We start with the following abstract code that shows the situation before we want to apply Hide Delegate:

public class Client {

  public void example() {
    final Server server = new Server();
    server.getDelegate().method();  
  }

}

public class Server {

  private final Delegate delegate = new Delegate();

  public Delegate getDelegate() {
    return delegate;
  }
  
}

public class Delegate {

  public void method() {
   // Do it...
  }
  
}

First, we perform Extract Method on server.getDelegate().method() (make the method public):

public class Client {

  public void example() {
    final Server server = new Server();
    method(server);  
  }

  public void method(final Server server) {
    server.getDelegate().method();
  }

}

Next, perform Move Method to move method() to Server:

public class Client {

  public void example() {
    final Server server = new Server();
    server.method();  
  }

}

public class Server {

 private final Delegate delegate = new Delegate();

  public Delegate getDelegate() {
    return delegate;
  }

  public void method() {
    getDelegate().method();
  }
  
}

And, voila, we have performed Hide Delegate!

The Power of Convention

I ran into some code the other day that wasn’t obvious to me right away. Why? Because it didn’t follow conventions. Let me explain.

In our system, we have what we call ‘binding objects’. These are objects that are persisted in our XML database and that we can use through Java interfaces. The code needed to access them is mostly boiler plate, so we generate it. Since the system was build on Java 1.4, we couldn’t use annotations for this. So, being an XML company, we naturally decided to describe the binding objects in XML and use XSLT to generate both the interface and the boiler plate implementation. We then add functionality by extending both of them.
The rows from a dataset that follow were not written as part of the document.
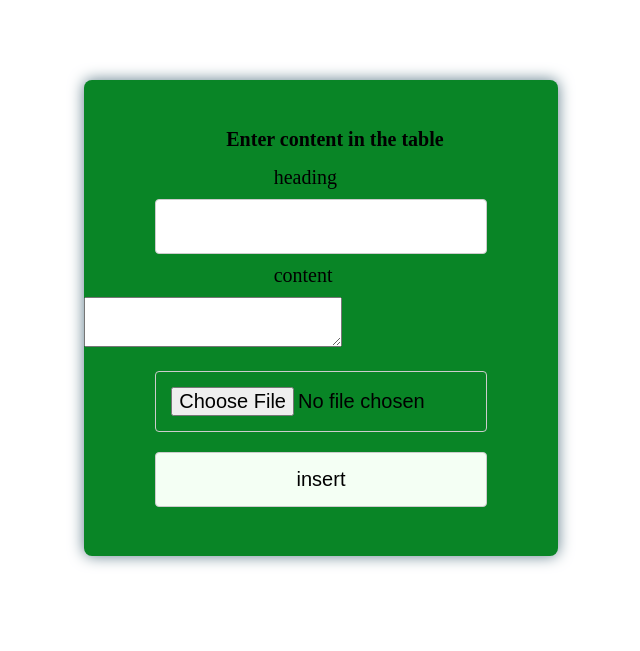
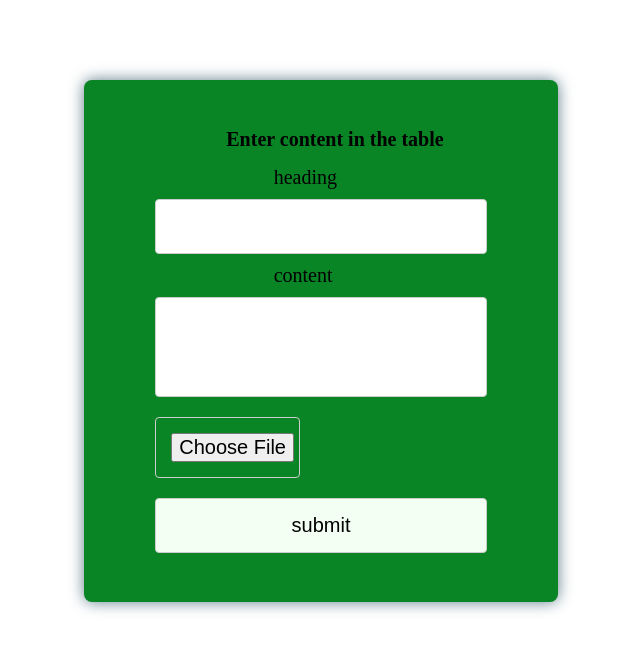
Before and after one commit to ct-varun/ct-varun-tasks, a PHP site: page /admin/admin.php in a window 1280 px wide. Shown: the top 651 px of the page, without its empty margins (319-959 px from the left). Run offline with PHP 8.4, Linux system fonts and the light colour scheme; data that the repository does not hold is empty.

Commit message:
Add files via upload

```diff
--- a/login/admin/admin.php
+++ b/login/admin/admin.php
@@ -26,11 +26,13 @@ if (mysqli_num_rows($result) > 0) {
             <label for="heading">heading</label>
             <input type="text" name="heading" id="heading" value="<?php echo $row['headingc']; ?>">
             <label for="content">content </label>
-            <textarea> </textarea>
-            <!-- <input type="text" name="content" id="content" class="content-admin"
-                value="<?php echo $row['contentc']; ?>"> -->
-            <input type="file" name="upload_file" id="upload_file" required>
-            <input type="submit" value="insert" id="admin-submit">
+            <input type="text" name="content" id="content" class="content-admin"
+                value="<?php echo $row['contentc']; ?>">
+            <input type="file" name="upload_file" id="upload_file" accept="image/*" class="uploadfilebutton">
+            <label for="" id="upload_file" class="image-label">
+                <?php echo $row['imagec']; ?>
+            </label>
+            <input type="submit" value="submit" id="admin-submit">
         </form>
     </div>
 </body>
--- a/login/admin/assets/formstyle.css
+++ b/login/admin/assets/formstyle.css
@@ -31,7 +31,7 @@ form * {
     margin: 10px auto;
 }
 
-#myform input {
+input {
     width: 70%;
     padding: 15px;
     margin-left: 15%;
@@ -56,3 +56,13 @@ input[type="submit"]:hover {
 .content-admin {
     height: 100px;
 }
+
+.image-label {
+    display: inline;
+    padding: 10px;
+}
+
+.uploadfilebutton {
+    width: 145px;
+    overflow: hidden;
+}
--- a/login/admin/assets/onclick.js
+++ b/login/admin/assets/onclick.js
@@ -1,7 +1,7 @@
 $(document).ready(function () {
     $("#login-signup-button").click(function (e) {
         e.preventDefault();
-        window.open("signup.php");
+        window.location.href = "signup.php";
     });
     $("#admin-submit").click(function (e) {
         e.preventDefault();
@@ -42,7 +42,7 @@ $(document).ready(function () {
             success: function (response) {
                 // alert(response);
                 if (response == "1") {
-                    window.open("admin.php");
+                    window.location.href = "admin.php";
                 }
                 else {
                     alert("signup first");
@@ -75,11 +75,16 @@ $(document).ready(function () {
                 success: function (response) {
                     alert(response);
                     if (response == "inserted the details") {
-                        window.open("index.php");
+                        window.location.href = "index.php";
                     }
                 }
 
             });
         }
     });
+    $("#signup-login").click(function (e) {
+        e.preventDefault();
+        window.location.href = "index.php";
+    });
+
 });
--- a/login/admin/signup.php
+++ b/login/admin/signup.php
@@ -22,10 +22,12 @@ include 'database.php';
             <label for="lastname">lastname </label>
             <input type="text" name="lastname" id="lastname">
             <label for="password">password </label>
-            <input type="text" name="password" id="password" pattern="(?=.*[A-Z])[a-zA-Z0-9]{8,}">
+            <input type="password" name="password" id="password" pattern="(?=.*[A-Z])[a-zA-Z0-9]{8,}">
             <label for="confirmpassword">confirm password </label>
-            <input type="text" name="confirmpassword" id="confirm-password" pattern="(?=.*[A-Z])[a-zA-Z0-9]{8,}">
+            <input type="password" name="confirmpassword" id="confirm-password" pattern="(?=.*[A-Z])[a-zA-Z0-9]{8,}">
             <input type="submit" value="submit the details" id="signup-button">
+            <input type="reset">
+            <input type="submit" value="login" id="signup-login">
         </form>
     </div>
 </body>
--- a/mysqlconnection/index.php
+++ b/mysqlconnection/index.php
@@ -49,7 +49,7 @@
            echo "No result";
        }
 
-
+        q
 ?>
 
 </body>
--- a/mysqlconnection/result.php
+++ b/mysqlconnection/result.php
@@ -19,7 +19,7 @@ $flag=0;
                 if($first_name==$row["firstnamec"] && $middle_name==$row["middlenamec"] && $last_name==$row["lastnamec"] && $file_name==$row["imagec"])
                 {
                     $flag=1;
-                    echo "same record found";
+                    //echo "same record found";
                 }
             }
         if($flag==1)
```
Also changed, not shown: login/admin/adminresult.php (+18 -4 lines), login/admin/assets/uploads/vincent1.jpg (added), 1 other file.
Now, an often used convention in Java is to have the implementation for interface Xxx be named XxxImpl. We follow this convention often in our code, but for some reason did something else here. This cause me to look around wondering why I couldn’t find the implementation right away.

At this point, I’m sure someone will ask ‘So what?’. That’s always a good question 😉 For instance, in Eclipse, you would just select the interface and press either F4 to show the Type Hierarchy view, or Ctrl-T for a popup listing the same.

That’s true. But it requires a conscious action. Instead, if we had followed the convention, we would get this information for free. For instance, if both the interface and the implementation were in the same package, Eclipse’s Package Explorer would show them above each other. And even if they were in different packages, searching for the interface using Ctrl-Shift-T would also find the implementation. This free-riding is called a ‘widgetless feature‘. It is a Big Thing™ in user interface design.

Granted, it is a minor advantage. But this is just one example. Multiply by all the other places you can use conventions to reduce information overload, and you’ll find you’ll be more productive.

If you’re still not convinced, take advice from someone else. For instance, look at Maven: one of its central tenets is ‘convention over configuration‘.